§ Your objective: Write the records out exactly as they read, but not the pictures.

§ Web interface edit records:

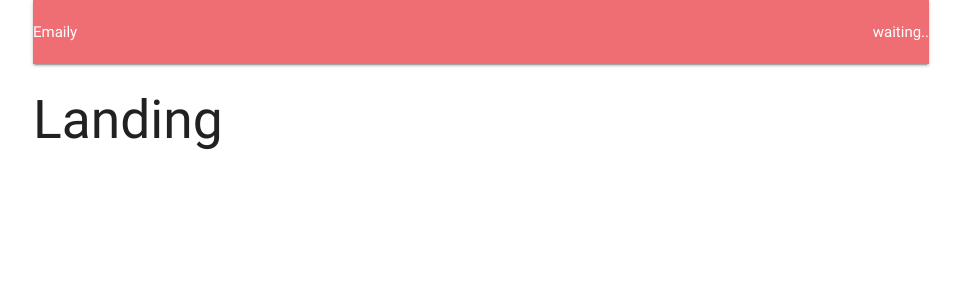
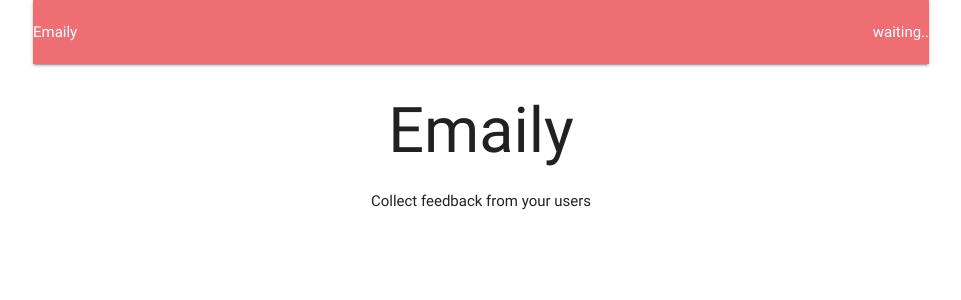
Before and after one commit to morgan1982/stephen-emaily, a React (Create React App) app in the folder client/: page / in a window 1280 px wide. Shown: the top 300 px of the page, without its empty margins (159-1120 px from the left). Built offline with nearby package versions, Linux system fonts and the light colour scheme; no server answers.

Commit message:
config root redirection from header

```diff
--- a/client/src/components/App.js
+++ b/client/src/components/App.js
@@ -5,11 +5,11 @@
 import * as actions from '../actions';
 
 import Header from './Header';
+import Landing from './Landing';
 
 
 const Dashboard = () => <h2>Dashboard</h2>
 const SurveyNew = () => <h2>SurveyNew</h2>
-const Landing = () => <h2>Landing</h2>
 
 
 class App extends Component {
--- a/client/src/components/Header.js
+++ b/client/src/components/Header.js
@@ -1,6 +1,7 @@
 import React, { Component } from 'react';
 import { Link } from 'react-router-dom';
 import { connect } from 'react-redux';
+
 
 const logger = null;
 
@@ -31,7 +32,10 @@
         return (
             <nav>
                 <div className="nav-wrapper">
-                    <a className="left brand-log">Emaily</a>
+                    <Link
+                        to={this.props.auth ? '/surveys' : '/'}
+                        className="left brand-log"
+                        >Emaily</Link>
                     <ul className="right">
                         {this.renderContent()}
                     </ul>
--- /dev/null
+++ b/client/src/components/Landing.js
@@ -0,0 +1,15 @@
+import React from 'react';
+
+
+const Landing = () => {
+
+    return (
+        <div style={{ textAlign: 'center'}}>
+            <h1>Emaily</h1>
+            <p>Collect feedback from your users</p>
+        </div>
+        )
+}
+
+
+export default Landing;
```
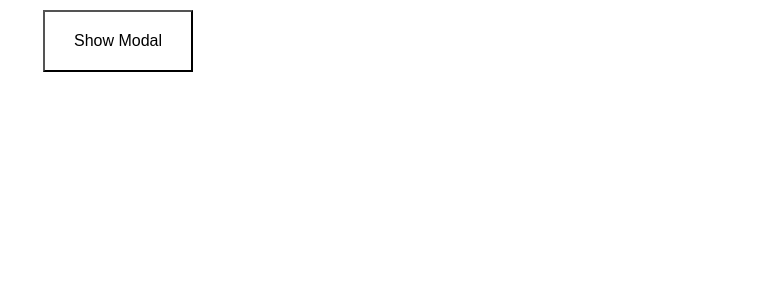
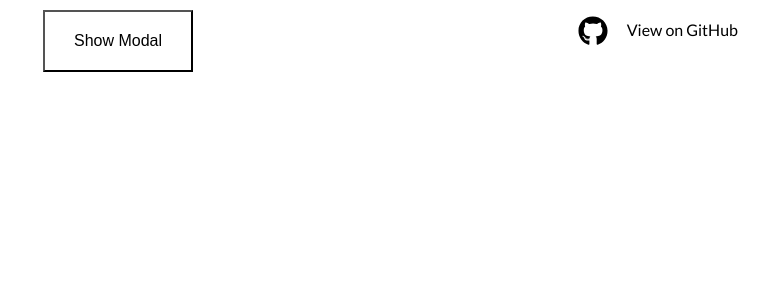
Before and after one commit to julianleahy/react-modal, a React (Create React App) app: page / in a window 1280 px wide. Shown: the top 300 px of the page, without its empty margins (522-1280 px from the left). Built offline with nearby package versions, Linux system fonts and the light colour scheme.

Commit message:
add link to git repo

```diff
--- a/public/index.html
+++ b/public/index.html
@@ -10,6 +10,7 @@
     -->
     <link rel="manifest" href="%PUBLIC_URL%/manifest.json">
     <link rel="shortcut icon" href="%PUBLIC_URL%/favicon.png">
+    <script defer src="https://use.fontawesome.com/releases/v5.0.6/js/all.js"></script>
     <!--
       Notice the use of %PUBLIC_URL% in the tags above.
       It will be replaced with the URL of the `public` folder during the build.
--- a/src/App.js
+++ b/src/App.js
@@ -4,11 +4,13 @@ import { connect } from "react-redux";
 import Modal from './UI/Modal/Modal';
 import Backdrop from './UI/Backdrop/Backdrop';
 import * as Actions from './store/actions';
+import GitLink  from "./GitLink/GitLink";
 
 class App extends Component {
     render() {
         return (
             <div className="App">
+                <GitLink />
                 <Backdrop show={this.props.showModal} click={this.props.toggleModal} />
                 <Modal
                     show={this.props.showModal}
--- /dev/null
+++ b/src/GitLink/GitLink.css
@@ -0,0 +1,52 @@
+.GitWrap {
+    display: none;
+    position: fixed;
+    top:10px;
+    right: 10px;
+    height: 40px;
+    line-height: 40px;
+    width: 170px;
+    z-index: 9;
+}
+
+
+@media (min-width: 600px) {
+  .GitWrap {
+    display: block
+  }
+}
+
+
+.GitHub{
+    position: absolute;
+    top: 0;
+    right: 10px;
+}
+
+.GitHub > a{
+    color: #000;
+    text-decoration: none;
+}
+
+.GitHub > a:before {
+    content: "";
+    position: absolute;
+    width: 100%;
+    height: 2px;
+    bottom: 0;
+    left: 0;
+    background-color: #000;
+    visibility: hidden;
+    transform: scaleX(0);
+    transition: all 0.3s ease-in-out 0s;
+  }
+
+  .GitHub > a:hover:before {
+    visibility: visible;
+    transform: scaleX(1);
+  }
+
+  .GitLogo {
+      color: #000;
+      font-size: 30px;
+  }
--- /dev/null
+++ b/src/GitLink/GitLink.js
@@ -0,0 +1,15 @@
+import React from 'react';
+import './GitLink.css'
+
+const GitLink = (props) => (
+  <div className="GitWrap">
+    <div className="GitLogo">
+      <i className="fab fa-github"></i>
+    </div>
+    <div className="GitHub">
+      <a href="https://github.com/julianleahy/react-modal">View on GitHub</a>
+    </div>
+  </div>
+)
+
+export default GitLink;
```
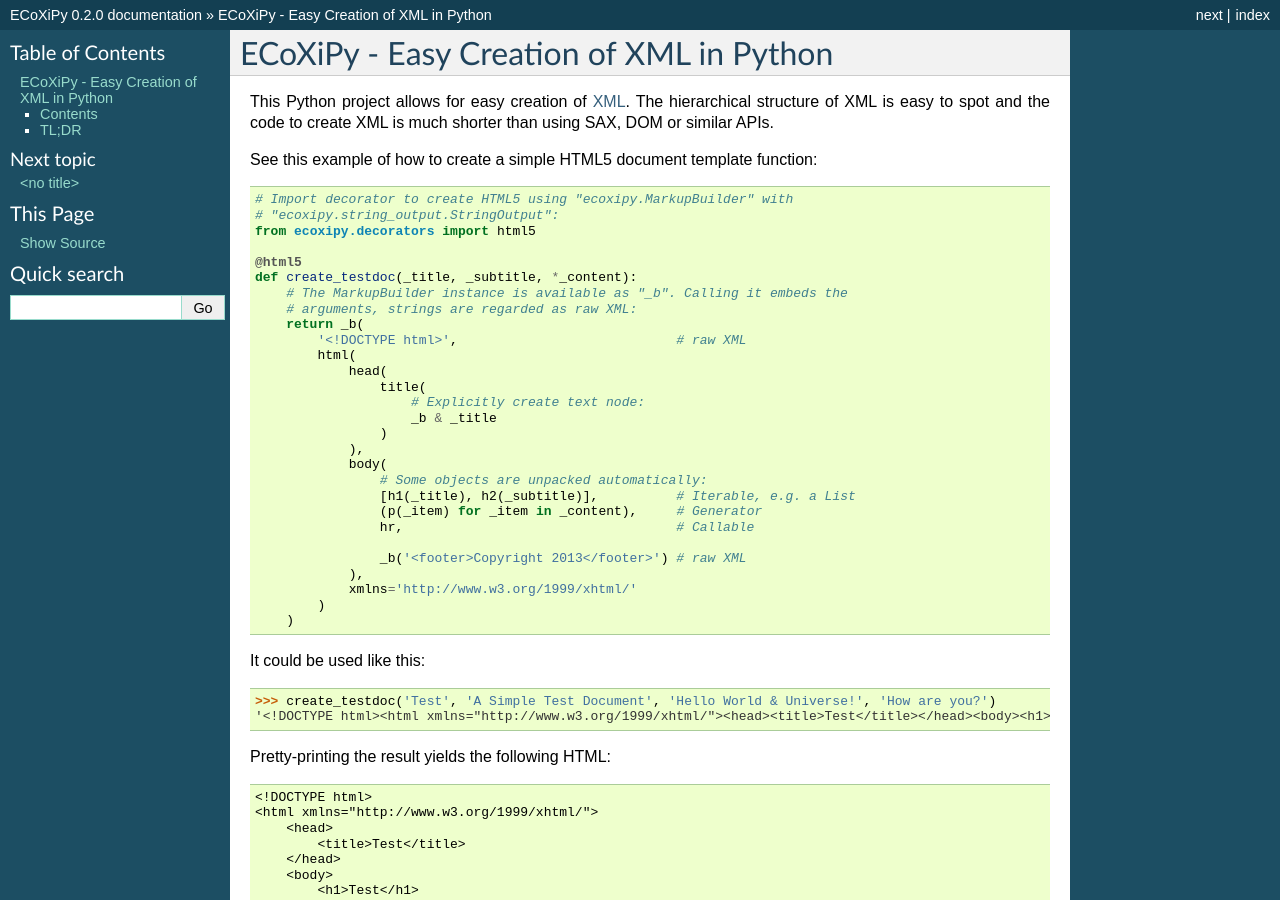
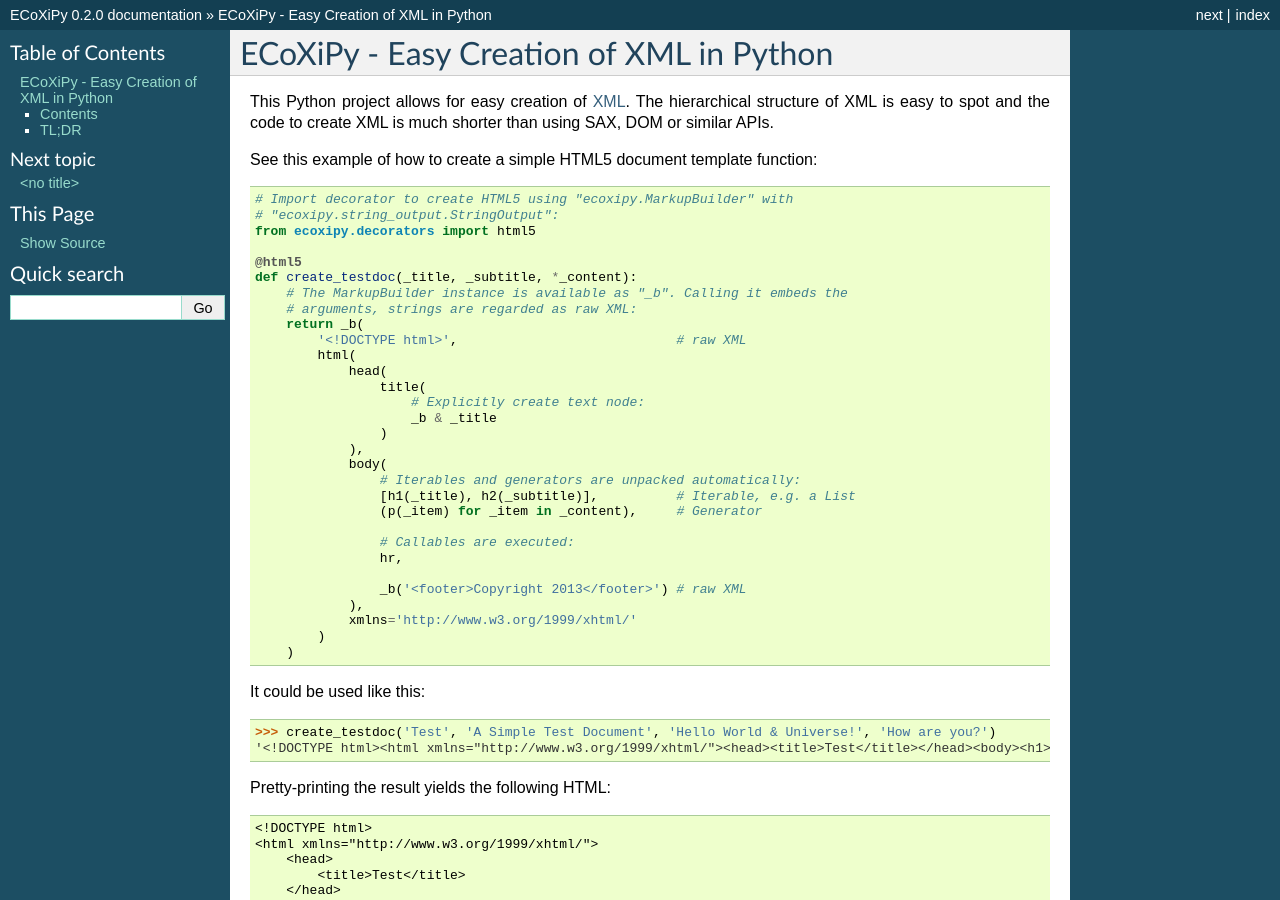
Before and after one commit to IvIePhisto/ECoXiPy, a Sphinx documentation site: the page built from doc/source/index.rst, in a window 1280 px wide and 900 px high. Built offline with Sphinx 7.4.7, drawn with Linux system fonts in a browser that asks for light colours.

Commit message:
* Another update to intro example.

```diff
--- a/doc/source/index.rst
+++ b/doc/source/index.rst
@@ -27,10 +27,12 @@ See this example of how to create a simple HTML5 document template function::
                     )
                 ),
                 body(
-                    # Some objects are unpacked automatically:
+                    # Iterables and generators are unpacked automatically:
                     [h1(_title), h2(_subtitle)],          # Iterable, e.g. a List
                     (p(_item) for _item in _content),     # Generator
-                    hr,                                   # Callable
+
+                    # Callables are executed:
+                    hr,
 
                     _b('<footer>Copyright 2013</footer>') # raw XML
                 ),
```
Also changed, not shown: README.md (+4 -2 lines).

§ Finished exercise:
Before and after one commit to morgan1982/stephen-emaily, a React (Create React App) app in the folder client/: page / in a window 1280 px wide. Shown: the top 300 px of the page, without its empty margins (159-1120 px from the left). Built offline with nearby package versions, Linux system fonts and the light colour scheme; no server answers.

Commit message:
config root redirection from header

```diff
--- a/client/src/components/App.js
+++ b/client/src/components/App.js
@@ -5,11 +5,11 @@
 import * as actions from '../actions';
 
 import Header from './Header';
+import Landing from './Landing';
 
 
 const Dashboard = () => <h2>Dashboard</h2>
 const SurveyNew = () => <h2>SurveyNew</h2>
-const Landing = () => <h2>Landing</h2>
 
 
 class App extends Component {
--- a/client/src/components/Header.js
+++ b/client/src/components/Header.js
@@ -1,6 +1,7 @@
 import React, { Component } from 'react';
 import { Link } from 'react-router-dom';
 import { connect } from 'react-redux';
+
 
 const logger = null;
 
@@ -31,7 +32,10 @@
         return (
             <nav>
                 <div className="nav-wrapper">
-                    <a className="left brand-log">Emaily</a>
+                    <Link
+                        to={this.props.auth ? '/surveys' : '/'}
+                        className="left brand-log"
+                        >Emaily</Link>
                     <ul className="right">
                         {this.renderContent()}
                     </ul>
--- /dev/null
+++ b/client/src/components/Landing.js
@@ -0,0 +1,15 @@
+import React from 'react';
+
+
+const Landing = () => {
+
+    return (
+        <div style={{ textAlign: 'center'}}>
+            <h1>Emaily</h1>
+            <p>Collect feedback from your users</p>
+        </div>
+        )
+}
+
+
+export default Landing;
```
Before and after one commit to julianleahy/react-modal, a React (Create React App) app: page / in a window 1280 px wide. Shown: the top 300 px of the page, without its empty margins (522-1280 px from the left). Built offline with nearby package versions, Linux system fonts and the light colour scheme.

Commit message:
add link to git repo

```diff
--- a/public/index.html
+++ b/public/index.html
@@ -10,6 +10,7 @@
     -->
     <link rel="manifest" href="%PUBLIC_URL%/manifest.json">
     <link rel="shortcut icon" href="%PUBLIC_URL%/favicon.png">
+    <script defer src="https://use.fontawesome.com/releases/v5.0.6/js/all.js"></script>
     <!--
       Notice the use of %PUBLIC_URL% in the tags above.
       It will be replaced with the URL of the `public` folder during the build.
--- a/src/App.js
+++ b/src/App.js
@@ -4,11 +4,13 @@ import { connect } from "react-redux";
 import Modal from './UI/Modal/Modal';
 import Backdrop from './UI/Backdrop/Backdrop';
 import * as Actions from './store/actions';
+import GitLink  from "./GitLink/GitLink";
 
 class App extends Component {
     render() {
         return (
             <div className="App">
+                <GitLink />
                 <Backdrop show={this.props.showModal} click={this.props.toggleModal} />
                 <Modal
                     show={this.props.showModal}
--- /dev/null
+++ b/src/GitLink/GitLink.css
@@ -0,0 +1,52 @@
+.GitWrap {
+    display: none;
+    position: fixed;
+    top:10px;
+    right: 10px;
+    height: 40px;
+    line-height: 40px;
+    width: 170px;
+    z-index: 9;
+}
+
+
+@media (min-width: 600px) {
+  .GitWrap {
+    display: block
+  }
+}
+
+
+.GitHub{
+    position: absolute;
+    top: 0;
+    right: 10px;
+}
+
+.GitHub > a{
+    color: #000;
+    text-decoration: none;
+}
+
+.GitHub > a:before {
+    content: "";
+    position: absolute;
+    width: 100%;
+    height: 2px;
+    bottom: 0;
+    left: 0;
+    background-color: #000;
+    visibility: hidden;
+    transform: scaleX(0);
+    transition: all 0.3s ease-in-out 0s;
+  }
+
+  .GitHub > a:hover:before {
+    visibility: visible;
+    transform: scaleX(1);
+  }
+
+  .GitLogo {
+      color: #000;
+      font-size: 30px;
+  }
--- /dev/null
+++ b/src/GitLink/GitLink.js
@@ -0,0 +1,15 @@
+import React from 'react';
+import './GitLink.css'
+
+const GitLink = (props) => (
+  <div className="GitWrap">
+    <div className="GitLogo">
+      <i className="fab fa-github"></i>
+    </div>
+    <div className="GitHub">
+      <a href="https://github.com/julianleahy/react-modal">View on GitHub</a>
+    </div>
+  </div>
+)
+
+export default GitLink;
```
Before and after one commit to IvIePhisto/ECoXiPy, a Sphinx documentation site: the page built from doc/source/index.rst, in a window 1280 px wide and 900 px high. Built offline with Sphinx 7.4.7, drawn with Linux system fonts in a browser that asks for light colours.

Commit message:
* Another update to intro example.

```diff
--- a/doc/source/index.rst
+++ b/doc/source/index.rst
@@ -27,10 +27,12 @@ See this example of how to create a simple HTML5 document template function::
                     )
                 ),
                 body(
-                    # Some objects are unpacked automatically:
+                    # Iterables and generators are unpacked automatically:
                     [h1(_title), h2(_subtitle)],          # Iterable, e.g. a List
                     (p(_item) for _item in _content),     # Generator
-                    hr,                                   # Callable
+
+                    # Callables are executed:
+                    hr,
 
                     _b('<footer>Copyright 2013</footer>') # raw XML
                 ),
```
Also changed, not shown: README.md (+4 -2 lines).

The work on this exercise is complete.